Eventually, Kyle enters adulthood, and he begins to see the world differently. He takes it in slowly. He enjoys its beauty. He asks questions and realizes that he won’t always find answers; in fact, he often ends up more confused than he started. For the rest of his life, Kyle lives this way, letting curiosity and contemplation dominate his days. Though progress is slow, he learns a tad more about the world (and himself) each day. And in his old age, Kyle has the one thing that we all envy in others. He is happy.

Unknowingly, Kyle spent his entire life as a mathematician. Infant Kyle’s curiosity in his crib was the starting point, for mathematicians are nothing if not curious. And though he may not have realized it at the time, the blocks he played with as a young boy built up the geometric intuition essential to multivariable calculus. The Rubik’s cube he played with in middle school? Well, the method he used to solve it was based on algebraic group theory. Perhaps most interestingly, even the illogical state of his emotions and feelings as a teen can be likened to math. In the realm of real analysis, it’s been shown that the number of numbers between *0* and *1* is the exact same as the number of numbers between *1* and *infinity*. This appears to make little sense. However, with mathematical maturity it becomes more understandable — in much the same way that Kyle’s feelings and emotions began to make more sense to him when he grew older. As for the rest of Kyle’s life — he lived it freely, always questioning, always learning, and always confused (but in a good way). Put simply, he lived as mathematicians do. In the words of famous British mathematician Marcus du Sautoy,

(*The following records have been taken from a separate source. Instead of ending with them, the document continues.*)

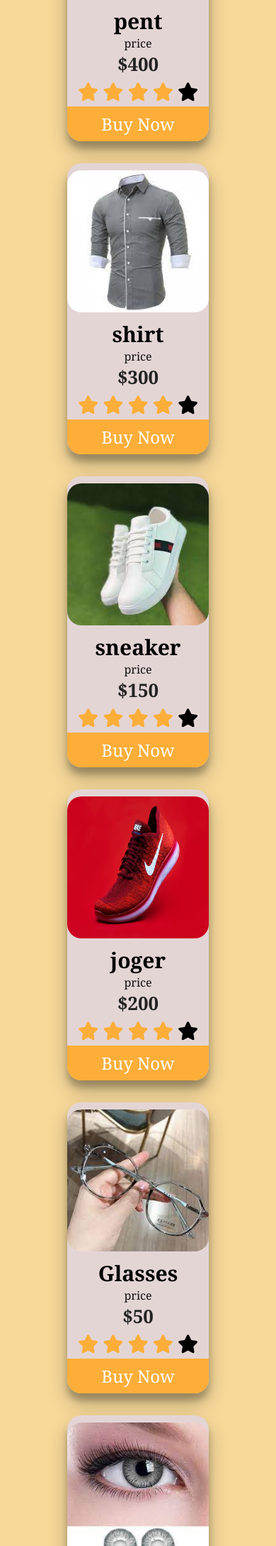
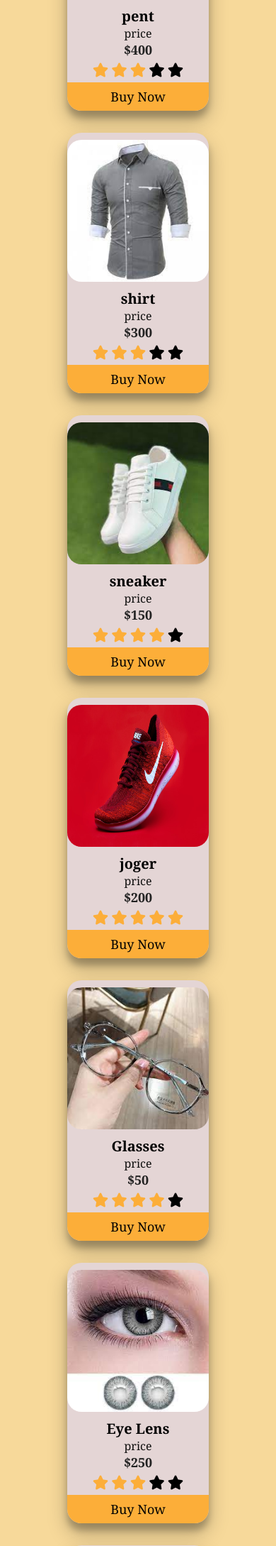
Before and after one commit to Muhammadaliraza879/commerece-website, a PHP site: page /product.html in a window 390 px wide; the page is wider, and only the part inside the window is pictured. Shown: the part 852-3030 px from the top of that part at 71% size. Run offline with PHP 8.4, Linux system fonts and the light colour scheme; some libraries are stand-ins or nearby versions.

Commit message:
fix: styling changes

```diff
--- a/product.html
+++ b/product.html
@@ -57,7 +57,7 @@
                 <li><i class="fa fa-star checked"></i></li>
                 <li><i class="fa fa-star checked"></i></li>
                 <li><i class="fa fa-star checked"></i></li>
-                <li><i class="fa fa-star checked"></i></li>
+                <li><i class="fa fa-star "></i></li>
                 <li><i class="fa fa-star "></i></li>
             </ul>
             <button>Buy Now</button>
@@ -72,7 +72,7 @@
                 <li><i class="fa fa-star checked"></i></li>
                 <li><i class="fa fa-star checked"></i></li>
                 <li><i class="fa fa-star checked"></i></li>
-                <li><i class="fa fa-star checked"></i></li>
+                <li><i class="fa fa-star "></i></li>
                 <li><i class="fa fa-star "></i></li>
             </ul>
             <button>Buy Now</button>
@@ -104,7 +104,7 @@
                 <li><i class="fa fa-star checked"></i></li>
                 <li><i class="fa fa-star checked"></i></li>
                 <li><i class="fa fa-star checked"></i></li>
-                <li><i class="fa fa-star "></i></li>
+                <li><i class="fa fa-star checked"></i></li>
             </ul>
             <button>Buy Now</button>
 
@@ -133,7 +133,7 @@
                 <li><i class="fa fa-star checked"></i></li>
                 <li><i class="fa fa-star checked"></i></li>
                 <li><i class="fa fa-star checked"></i></li>
-                <li><i class="fa fa-star checked"></i></li>
+                <li><i class="fa fa-star "></i></li>
                 <li><i class="fa fa-star "></i></li>
             </ul>
             <button>Buy Now</button>
@@ -162,8 +162,8 @@
             <ul>
                 <li><i class="fa fa-star checked"></i></li>
                 <li><i class="fa fa-star checked"></i></li>
-                <li><i class="fa fa-star checked"></i></li>
-                <li><i class="fa fa-star checked"></i></li>
+                <li><i class="fa fa-star "></i></li>
+                <li><i class="fa fa-star "></i></li>
                 <li><i class="fa fa-star "></i></li>
             </ul>
             <button>Buy Now</button>
@@ -182,7 +182,7 @@
                 <li><i class="fa fa-star checked"></i></li>
                 <li><i class="fa fa-star checked"></i></li>
                 <li><i class="fa fa-star checked"></i></li>
-                <li><i class="fa fa-star "></i></li>
+                <li><i class="fa fa-star checked"></i></li>
             </ul>
             <button class="buy-1">Buy Now</button>
         </div>
@@ -195,7 +195,7 @@
                 <li><i class="fa fa-star checked"></i></li>
                 <li><i class="fa fa-star checked"></i></li>
                 <li><i class="fa fa-star checked"></i></li>
-                <li><i class="fa fa-star checked"></i></li>
+                <li><i class="fa fa-star "></i></li>
                 <li><i class="fa fa-star "></i></li>
             </ul>
             <button class="buy-2">Buy Now</button>
@@ -209,7 +209,7 @@
                 <li><i class="fa fa-star checked"></i></li>
                 <li><i class="fa fa-star checked"></i></li>
                 <li><i class="fa fa-star checked"></i></li>
-                <li><i class="fa fa-star checked"></i></li>
+                <li><i class="fa fa-star "></i></li>
                 <li><i class="fa fa-star "></i></li>
             </ul>
             <button class="buy-3">Buy Now</button>
@@ -242,7 +242,7 @@
                 <li><i class="fa fa-star checked"></i></li>
                 <li><i class="fa fa-star checked"></i></li>
                 <li><i class="fa fa-star checked"></i></li>
-                <li><i class="fa fa-star "></i></li>
+                <li><i class="fa fa-star checked"></i></li>
             </ul>
             <button>Buy Now</button>
         </div>
@@ -300,7 +300,7 @@
                 <li><i class="fa fa-star checked"></i></li>
                 <li><i class="fa fa-star checked"></i></li>
                 <li><i class="fa fa-star checked"></i></li>
-                <li><i class="fa fa-star checked"></i></li>
+                <li><i class="fa fa-star "></i></li>
                 <li><i class="fa fa-star "></i></li>
             </ul>
             <button class="buy-4">Buy Now</button>
--- a/products.css
+++ b/products.css
@@ -13,7 +13,7 @@ h1 {
   width: 100%;
   height: 250px;
   display: flex;
-  color: white;
+  color:black;
   font-size: 60px;
   line-height: 50px;
   text-align: center;
@@ -98,7 +98,7 @@ li {
   border: 0;
   width: 100%;
   padding: 8px;
-  color: white;
+  color:black;
   font-size: 24px;
   cursor: pointer;
   margin-top: 5px;
@@ -113,10 +113,10 @@ li {
 }
 
 @media(max-width:414px){
-  h1{font-size: 30px;
+  h1{font-size: 50px;
   }
   h2{
-    font-size: 30px;
+    font-size: 50px;
     background: #fcae39;
   }
   .gallery .content {
@@ -126,6 +126,27 @@ li {
   text-align: center;
   display: block;
   margin-top: 1pc;
+}
+.content h3{
+  font-size: 20px;
+  text-align: center;
+}
+.content p{
+  font-size: medium;
+  text-align: center;
+}
+.content h6{
+  font-size: large;
+  text-align: center;
+}
+.content button{
+  font-size: 18px;
+  text-align: center;
+
+}
+.content ul li .fa {
+  font-size: 20px;
+  margin: 2px;
 }
 }
 @media(max-width:820px){
```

“Mathematics has beauty and romance. It’s not a boring place to be, the mathematical world. It’s an extraordinary place; it’s worth spending time there.”

Kyle may be a made-up character, but his life story is relatable enough for us all to see little reflections of ourselves in him. We see that math is not an obscure subject reserved for some pretentious intellectual nobility. Though we may not be aware of it, mathematics is embedded into many different aspects of our lives and our world — and by understanding it deeply, we may just gain a greater understanding of ourselves.